The interconnected world of YesterMorrow is a highlight. As opposed to distinct levels, the different regions of the game’s biomes seamlessly flow into one another. Again, this is similar to a game like Ori and the Blind Forest. These biomes have excellent variety and are full of secret areas to discover, netting helpful rewards like heart containers and map stones.
If it seems like I keep bringing up the Ori games, it is because YesterMorrow does have a lot in common with those titles. This is not a bad thing at all. This style of game works well for YesterMorrow, and developer Bitmap Galaxy was able to put its own unique spin on this formula.
Fun Factor and Accessibility
The gameplay and level design of YesterMorrow is quite engaging.
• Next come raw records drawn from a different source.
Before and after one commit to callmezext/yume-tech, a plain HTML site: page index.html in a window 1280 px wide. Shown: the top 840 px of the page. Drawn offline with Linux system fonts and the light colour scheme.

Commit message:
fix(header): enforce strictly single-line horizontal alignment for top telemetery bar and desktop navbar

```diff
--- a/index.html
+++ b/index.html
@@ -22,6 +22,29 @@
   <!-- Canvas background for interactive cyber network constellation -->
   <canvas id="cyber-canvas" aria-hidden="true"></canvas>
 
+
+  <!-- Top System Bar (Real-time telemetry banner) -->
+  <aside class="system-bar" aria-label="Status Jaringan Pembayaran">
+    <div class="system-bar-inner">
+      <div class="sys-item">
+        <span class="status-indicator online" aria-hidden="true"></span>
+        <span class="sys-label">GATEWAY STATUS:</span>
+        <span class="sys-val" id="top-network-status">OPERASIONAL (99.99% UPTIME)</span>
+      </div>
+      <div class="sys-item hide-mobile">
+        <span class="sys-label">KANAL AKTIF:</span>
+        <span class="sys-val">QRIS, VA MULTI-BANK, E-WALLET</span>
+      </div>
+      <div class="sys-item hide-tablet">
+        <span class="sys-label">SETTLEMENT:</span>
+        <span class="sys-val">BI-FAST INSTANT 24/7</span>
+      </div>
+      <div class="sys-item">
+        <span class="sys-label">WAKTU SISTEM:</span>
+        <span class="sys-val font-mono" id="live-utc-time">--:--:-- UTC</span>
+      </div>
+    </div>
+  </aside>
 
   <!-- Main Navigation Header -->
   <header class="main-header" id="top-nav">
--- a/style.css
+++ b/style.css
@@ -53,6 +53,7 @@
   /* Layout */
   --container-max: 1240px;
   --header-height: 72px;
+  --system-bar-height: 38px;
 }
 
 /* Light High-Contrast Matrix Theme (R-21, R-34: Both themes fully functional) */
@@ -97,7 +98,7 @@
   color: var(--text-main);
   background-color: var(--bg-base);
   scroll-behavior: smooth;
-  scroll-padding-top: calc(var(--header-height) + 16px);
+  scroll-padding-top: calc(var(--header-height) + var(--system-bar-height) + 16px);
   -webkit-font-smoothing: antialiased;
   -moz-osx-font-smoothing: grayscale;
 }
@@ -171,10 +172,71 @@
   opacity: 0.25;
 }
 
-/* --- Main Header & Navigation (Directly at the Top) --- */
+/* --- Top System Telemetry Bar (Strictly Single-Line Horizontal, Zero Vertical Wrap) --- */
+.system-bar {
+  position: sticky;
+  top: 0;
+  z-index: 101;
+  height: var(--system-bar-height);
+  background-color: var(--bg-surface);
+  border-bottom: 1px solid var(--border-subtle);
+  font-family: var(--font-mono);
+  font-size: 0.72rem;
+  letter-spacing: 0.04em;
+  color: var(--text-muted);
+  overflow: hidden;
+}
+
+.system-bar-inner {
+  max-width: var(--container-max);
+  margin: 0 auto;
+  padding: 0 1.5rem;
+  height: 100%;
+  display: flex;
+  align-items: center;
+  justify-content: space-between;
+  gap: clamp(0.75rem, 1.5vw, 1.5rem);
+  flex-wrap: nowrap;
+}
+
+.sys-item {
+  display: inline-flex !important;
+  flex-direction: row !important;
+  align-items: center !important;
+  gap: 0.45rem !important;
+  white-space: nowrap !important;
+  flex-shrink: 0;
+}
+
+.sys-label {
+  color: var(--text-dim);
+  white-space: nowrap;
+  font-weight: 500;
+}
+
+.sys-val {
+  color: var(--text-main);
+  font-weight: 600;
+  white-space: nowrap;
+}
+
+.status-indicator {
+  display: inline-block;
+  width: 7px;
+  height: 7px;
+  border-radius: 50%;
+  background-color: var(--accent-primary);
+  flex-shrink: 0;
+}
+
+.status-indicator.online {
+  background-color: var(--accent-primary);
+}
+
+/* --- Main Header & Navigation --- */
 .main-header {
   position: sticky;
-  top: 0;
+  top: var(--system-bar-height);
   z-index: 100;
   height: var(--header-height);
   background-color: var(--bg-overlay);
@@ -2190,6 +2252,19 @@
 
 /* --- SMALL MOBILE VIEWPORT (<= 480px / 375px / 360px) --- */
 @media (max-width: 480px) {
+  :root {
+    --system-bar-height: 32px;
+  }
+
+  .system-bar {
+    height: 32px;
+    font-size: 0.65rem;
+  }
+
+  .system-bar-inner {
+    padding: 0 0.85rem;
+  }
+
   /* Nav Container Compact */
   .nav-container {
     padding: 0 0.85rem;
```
Yui’s unique abilities and the game’s time travel mechanics fit in well with the story and feed back into the level design. These make YesterMorrow an enjoyable game to play through. The difficulty of the game feels well-balanced and fair. However, there are no adjustable difficulty options in the game. Players that do not have the precision and reaction time necessary may end up feeling left out as a result. The game does make up for this somewhat by placing health-refilling save points generously throughout the world.
YesterMorrow is a solid entry into the platformer genre. It features a unique concept, challenging gameplay, beautiful pixel-based visuals, and an excellent soundtrack. While it is derivative of Ori in many ways, its unique setting and mechanics help it to stand out from the crowd. I highly recommend YesterMorrow to any fan of 2D platformers.